And Marshall talked about the panic attack that set in after he contracted COVID-19. Marshall told Burleson, “If this continues to happen, then I’m going to have to go to the hospital, and they put me on a ventilator. And then what happens if I’m under? Now I can’t control it. And all I could think is I just want my wife to come in here, if she can just come in here and let me hold on to her leg. I need somebody to touch me, to be here with me. No one could come in that room.”

It was a strong piece that comes on the heels of other high-profile athletes talking about mental health. Tennis star Naomi Osaka is taking a break from tennis to get in a better place, and star gymnast Simone Biles opted out of most of the Olympics because she didn’t feel she was mentally prepared. In an interview with New York Magazine published just this week, Biles said she should have quit “way before” the Olympics and that she remains a “work in progress.”
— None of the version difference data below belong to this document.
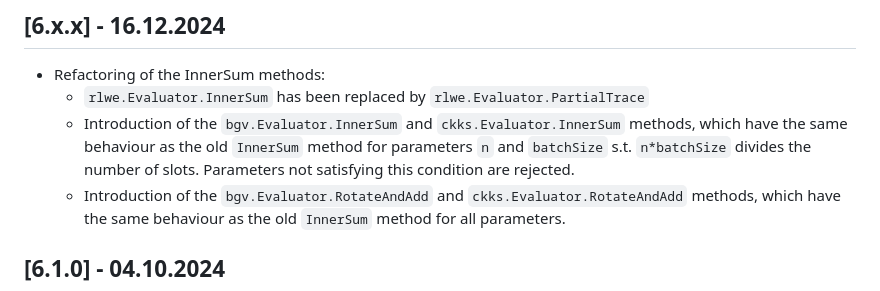
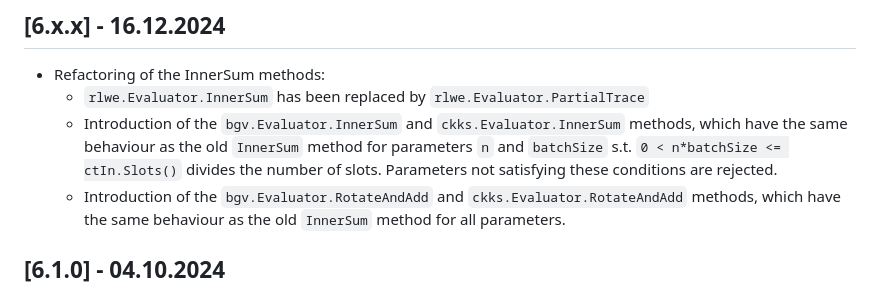
Before and after one commit to tuneinsight/lattigo, a Markdown page: CHANGELOG.md, the part around the change. Drawn GitHub-style.

Commit message:
update changelog

```diff
--- a/CHANGELOG.md
+++ b/CHANGELOG.md
@@ -4,7 +4,7 @@ All notable changes to this library are documented in this file.
 ## [6.x.x] - 16.12.2024
 - Refactoring of the InnerSum methods:
   - `rlwe.Evaluator.InnerSum` has been replaced by `rlwe.Evaluator.PartialTrace`
-  - Introduction of the `bgv.Evaluator.InnerSum` and `ckks.Evaluator.InnerSum` methods, which have the same behaviour as the old `InnerSum` method for parameters `n` and `batchSize` s.t. `n*batchSize` divides the number of slots. Parameters not satisfying this condition are rejected.
+  - Introduction of the `bgv.Evaluator.InnerSum` and `ckks.Evaluator.InnerSum` methods, which have the same behaviour as the old `InnerSum` method for parameters `n` and `batchSize` s.t. `0 < n*batchSize <= ctIn.Slots()` divides the number of slots. Parameters not satisfying these conditions are rejected.
   - Introduction of the `bgv.Evaluator.RotateAndAdd` and `ckks.Evaluator.RotateAndAdd` methods, which have the same behaviour as the old `InnerSum` method for all parameters.
 
 ## [6.1.0] - 04.10.2024
```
The mental health of athletes remains an important story that requires lots of attention and reporting going forward.

Sad news

Nick Oza, a two-time Pulitzer Prize-winning photographer, has died following injuries sustained in a car accident. He was 57. Oza had been with The Arizona Republic since 2006.
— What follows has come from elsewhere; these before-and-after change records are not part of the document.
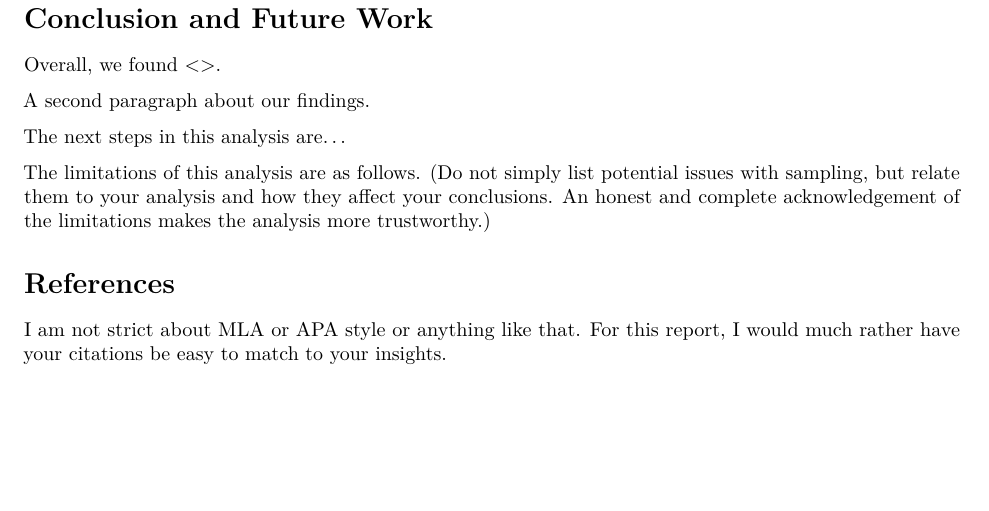
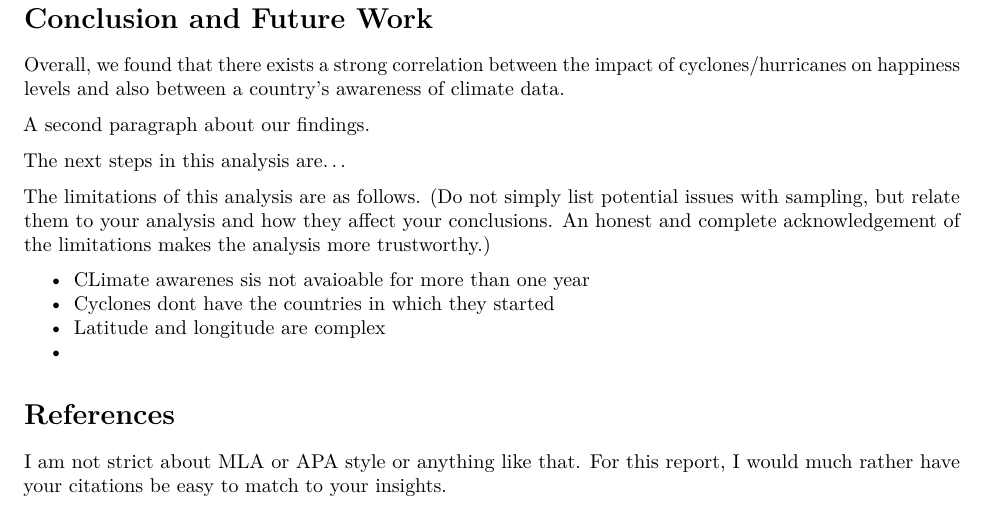
Before and after one commit to Vivi-933/Assignment3, an R Markdown document (A3-Pt2-Template.Rmd): part of page 3 of 3, cut so that both start at the same text, the shorter picture padded with empty space. Rendered offline with R 4.5, knitr and Pandoc, then LaTeX, with nearby package versions; some code elsewhere in the file could not run offline.

Commit message:
changes to conclusion and limitations

```diff
--- a/A3-Pt2-Template.Rmd
+++ b/A3-Pt2-Template.Rmd
@@ -181,7 +175,7 @@ Finally, \@ref(fig:insight3) shows ...
 
 # Conclusion and Future Work
 
-Overall, we found <<general ideas>>.
+Overall, we found that there exists a strong correlation between the impact of cyclones/hurricanes on happiness levels and also between a country's awareness of climate data.
 
 A second paragraph about our findings.
 
@@ -189,3 +183,6 @@ The next steps in this analysis are...
 
 The limitations of this analysis are as follows. (Do not simply list potential issues with sampling, but relate them to your analysis and how they affect your conclusions. An honest and complete acknowledgement of the limitations makes the analysis more trustworthy.)
 
+- CLimate awarenes sis not avaioable for more than one year
+- Cyclones dont have the countries in which they started
+- Latitude and longitude are complex
```
Also changed, not shown: A3-Pt2-Template.Rmd (24 more changed lines).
In an obit in the Republic, Richard Ruelas wrote Oza was “known for an immersive style of photography, working as a documentarian and following individuals through life-changing events. His signature images captured emotion, often expressed through a subject’s eyes or hands. Though he often was with people as they suffered through trying times — cleaning up a hurricane-ravaged house, anxious about a looming deportation — Oza had a disarming personality that put subjects at ease.”

Oza was part of the Republic’s Pulitzer Prize-winning team in explanatory reporting for a 2017 project called “The Wall,” about President Donald Trump’s planned border wall. Oza also was a part of the Biloxi Sun Herald’s Pulitzer Prize-winning coverage of Hurricane Katrina. Oza was with the Sun Herald’s sister publication — The Telegraph of Macon, Georgia — at the time.

The Republic’s Daniel Gonzalez, who often worked with Oza on immigration stories, told Ruelas, “He was always looking for that really beautiful poetic image that captured a story in a way that the words couldn’t. … He was trying to see things at a much higher level. He knew the reporter would do their job. He wouldn’t want photos to be redundant of the words. He wanted photos to say something at another level that only a photograph could do.”

Be sure to check out Ruelas’ touching tribute to Oza.

Katie Nolan and ESPN split

Katie Nolan, hosting the Clio Sports Awards in 2019. (Charles Sykes/Invision for Clio Awards/AP Images)

This tweet was sent out by Katie Nolan, who apparently now is formerly of ESPN:

“I’ve thought about sending this tweet for weeks and I still have no clue how to make it not make you all roll your eyes. Alas: the obvious thing has happened. I no longer work at ESPN. I’m really grateful for my time here. I made incredible friendships and valuable mistakes.”

She added, “This year of slowing down has affected me on a cellular level. If you listen to the podcast this isn’t news to you. What’s next for me is to figure out how/where/when this new me can use the skills the old me acquired to make the stuff I think needs making. And maybe a vacation?”

Nolan joined ESPN in 2017 after being with Fox Sports, where she was known for her show “Garbage Time.” She won a Sports Emmy for that program. Of late, Nolan has been hosting an ESPN podcast called “Sports? With Katie Nolan.”

Nolan is talented, funny, interesting, charismatic on TV and just far enough outside the box that she isn’t like many other TV sports personalities. And she has a following. Yet no one has been able to find a vehicle for her that gets the most out of her talents or lasts for the long haul. She seemed a natural to do something on ESPN+, which was the case for a while, but that didn’t pan out either.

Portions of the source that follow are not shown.